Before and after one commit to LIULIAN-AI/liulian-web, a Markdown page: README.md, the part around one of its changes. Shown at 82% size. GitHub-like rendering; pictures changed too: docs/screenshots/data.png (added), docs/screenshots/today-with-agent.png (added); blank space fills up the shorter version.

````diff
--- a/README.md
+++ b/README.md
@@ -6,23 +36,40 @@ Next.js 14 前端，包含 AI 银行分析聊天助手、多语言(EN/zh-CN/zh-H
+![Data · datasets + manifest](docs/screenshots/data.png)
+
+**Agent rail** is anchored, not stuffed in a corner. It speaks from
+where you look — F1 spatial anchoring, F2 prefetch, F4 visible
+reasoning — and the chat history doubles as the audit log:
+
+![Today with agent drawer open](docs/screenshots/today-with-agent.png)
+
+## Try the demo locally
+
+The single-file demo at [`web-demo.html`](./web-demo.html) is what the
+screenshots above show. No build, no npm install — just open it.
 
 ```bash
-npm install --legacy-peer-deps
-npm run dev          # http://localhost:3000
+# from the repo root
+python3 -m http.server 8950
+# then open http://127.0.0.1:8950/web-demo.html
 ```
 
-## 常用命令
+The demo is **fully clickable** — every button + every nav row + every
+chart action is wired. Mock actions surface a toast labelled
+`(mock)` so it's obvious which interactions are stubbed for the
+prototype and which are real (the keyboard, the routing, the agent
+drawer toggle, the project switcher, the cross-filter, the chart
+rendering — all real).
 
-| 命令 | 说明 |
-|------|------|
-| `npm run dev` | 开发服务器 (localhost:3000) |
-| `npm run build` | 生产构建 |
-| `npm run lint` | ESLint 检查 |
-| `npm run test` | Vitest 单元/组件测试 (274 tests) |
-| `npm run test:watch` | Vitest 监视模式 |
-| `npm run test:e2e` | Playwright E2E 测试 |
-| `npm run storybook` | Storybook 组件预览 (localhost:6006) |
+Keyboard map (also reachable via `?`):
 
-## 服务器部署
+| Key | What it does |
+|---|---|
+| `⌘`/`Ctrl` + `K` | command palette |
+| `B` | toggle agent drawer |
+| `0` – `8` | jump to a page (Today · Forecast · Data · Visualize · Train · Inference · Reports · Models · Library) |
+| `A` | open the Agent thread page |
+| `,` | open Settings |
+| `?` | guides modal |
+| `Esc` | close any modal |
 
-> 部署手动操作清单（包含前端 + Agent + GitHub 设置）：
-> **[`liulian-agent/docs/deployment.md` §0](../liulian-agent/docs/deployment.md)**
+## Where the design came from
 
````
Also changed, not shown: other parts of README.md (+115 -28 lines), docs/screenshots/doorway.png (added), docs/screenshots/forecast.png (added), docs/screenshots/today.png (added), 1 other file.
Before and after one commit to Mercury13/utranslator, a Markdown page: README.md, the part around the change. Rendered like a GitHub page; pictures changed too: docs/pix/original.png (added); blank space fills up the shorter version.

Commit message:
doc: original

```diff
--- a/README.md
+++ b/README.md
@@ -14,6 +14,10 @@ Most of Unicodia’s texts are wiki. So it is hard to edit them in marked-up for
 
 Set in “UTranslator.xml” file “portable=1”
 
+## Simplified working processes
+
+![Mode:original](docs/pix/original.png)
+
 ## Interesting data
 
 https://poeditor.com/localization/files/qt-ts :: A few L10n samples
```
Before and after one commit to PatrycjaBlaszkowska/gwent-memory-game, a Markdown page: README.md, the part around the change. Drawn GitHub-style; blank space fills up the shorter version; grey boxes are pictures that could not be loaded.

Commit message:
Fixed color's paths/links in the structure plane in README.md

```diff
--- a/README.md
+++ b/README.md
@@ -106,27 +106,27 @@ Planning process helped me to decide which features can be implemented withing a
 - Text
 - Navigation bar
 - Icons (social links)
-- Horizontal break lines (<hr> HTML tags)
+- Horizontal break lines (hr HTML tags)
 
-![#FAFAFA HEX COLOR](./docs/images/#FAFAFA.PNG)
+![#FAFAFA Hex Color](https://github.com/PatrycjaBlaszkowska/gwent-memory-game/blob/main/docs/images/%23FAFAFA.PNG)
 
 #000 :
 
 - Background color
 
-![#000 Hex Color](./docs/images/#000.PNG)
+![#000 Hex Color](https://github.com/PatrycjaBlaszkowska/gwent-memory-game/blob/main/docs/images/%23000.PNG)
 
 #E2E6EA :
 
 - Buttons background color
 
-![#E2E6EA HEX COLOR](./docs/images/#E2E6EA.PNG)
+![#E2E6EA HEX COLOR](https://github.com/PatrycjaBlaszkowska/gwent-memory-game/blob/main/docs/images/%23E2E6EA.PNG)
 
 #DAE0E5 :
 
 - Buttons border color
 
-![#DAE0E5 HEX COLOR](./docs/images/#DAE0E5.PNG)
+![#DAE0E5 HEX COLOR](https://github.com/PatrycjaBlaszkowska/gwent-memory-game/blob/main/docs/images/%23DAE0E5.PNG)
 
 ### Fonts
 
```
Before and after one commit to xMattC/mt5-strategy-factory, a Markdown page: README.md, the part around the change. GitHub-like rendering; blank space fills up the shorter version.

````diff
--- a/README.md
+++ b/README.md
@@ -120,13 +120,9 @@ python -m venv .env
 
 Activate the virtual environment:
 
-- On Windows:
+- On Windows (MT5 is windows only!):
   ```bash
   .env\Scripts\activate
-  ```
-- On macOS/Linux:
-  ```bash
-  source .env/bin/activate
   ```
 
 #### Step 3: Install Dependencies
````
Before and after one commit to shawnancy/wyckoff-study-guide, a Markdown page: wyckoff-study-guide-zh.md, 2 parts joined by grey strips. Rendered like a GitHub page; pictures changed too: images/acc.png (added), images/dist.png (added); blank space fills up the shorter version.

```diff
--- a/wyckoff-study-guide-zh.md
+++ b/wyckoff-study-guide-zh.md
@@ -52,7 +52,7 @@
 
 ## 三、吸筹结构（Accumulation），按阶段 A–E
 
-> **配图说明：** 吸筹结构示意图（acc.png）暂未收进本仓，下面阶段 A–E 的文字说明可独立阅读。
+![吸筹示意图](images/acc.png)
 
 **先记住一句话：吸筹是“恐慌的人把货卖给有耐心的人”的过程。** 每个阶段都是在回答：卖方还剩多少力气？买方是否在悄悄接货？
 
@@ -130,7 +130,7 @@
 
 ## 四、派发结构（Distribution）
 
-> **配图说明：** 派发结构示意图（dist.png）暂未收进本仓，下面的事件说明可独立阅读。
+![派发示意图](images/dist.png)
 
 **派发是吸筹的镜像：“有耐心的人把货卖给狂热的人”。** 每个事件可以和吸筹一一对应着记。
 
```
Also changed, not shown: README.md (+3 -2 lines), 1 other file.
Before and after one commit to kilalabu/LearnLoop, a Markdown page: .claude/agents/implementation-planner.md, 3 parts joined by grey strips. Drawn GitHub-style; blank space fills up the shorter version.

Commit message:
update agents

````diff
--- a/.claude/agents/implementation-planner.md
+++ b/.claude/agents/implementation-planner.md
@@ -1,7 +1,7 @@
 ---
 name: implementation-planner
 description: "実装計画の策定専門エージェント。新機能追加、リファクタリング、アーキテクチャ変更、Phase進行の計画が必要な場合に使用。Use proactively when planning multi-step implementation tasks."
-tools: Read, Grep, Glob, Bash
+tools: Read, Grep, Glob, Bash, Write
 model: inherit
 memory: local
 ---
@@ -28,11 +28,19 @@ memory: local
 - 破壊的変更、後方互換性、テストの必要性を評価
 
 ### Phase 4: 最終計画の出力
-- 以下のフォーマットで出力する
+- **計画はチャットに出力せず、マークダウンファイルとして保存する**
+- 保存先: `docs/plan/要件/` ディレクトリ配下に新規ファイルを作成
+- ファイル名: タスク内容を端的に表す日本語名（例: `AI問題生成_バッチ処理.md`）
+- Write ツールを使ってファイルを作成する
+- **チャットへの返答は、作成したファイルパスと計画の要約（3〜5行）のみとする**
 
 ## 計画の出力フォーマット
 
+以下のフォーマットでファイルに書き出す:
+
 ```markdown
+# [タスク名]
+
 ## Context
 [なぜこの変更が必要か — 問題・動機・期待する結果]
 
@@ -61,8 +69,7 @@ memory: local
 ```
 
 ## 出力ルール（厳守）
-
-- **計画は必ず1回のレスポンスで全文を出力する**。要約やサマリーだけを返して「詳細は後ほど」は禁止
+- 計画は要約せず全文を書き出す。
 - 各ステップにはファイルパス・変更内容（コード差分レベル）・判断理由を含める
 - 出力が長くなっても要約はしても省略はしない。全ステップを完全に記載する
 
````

HOW TO COMPLETE THIS TASK :: Read through the material above, and whenever a line contains "Grep", copy it.

RESULT ::
-tools: Read, Grep, Glob, Bash
+tools: Read, Grep, Glob, Bash, Write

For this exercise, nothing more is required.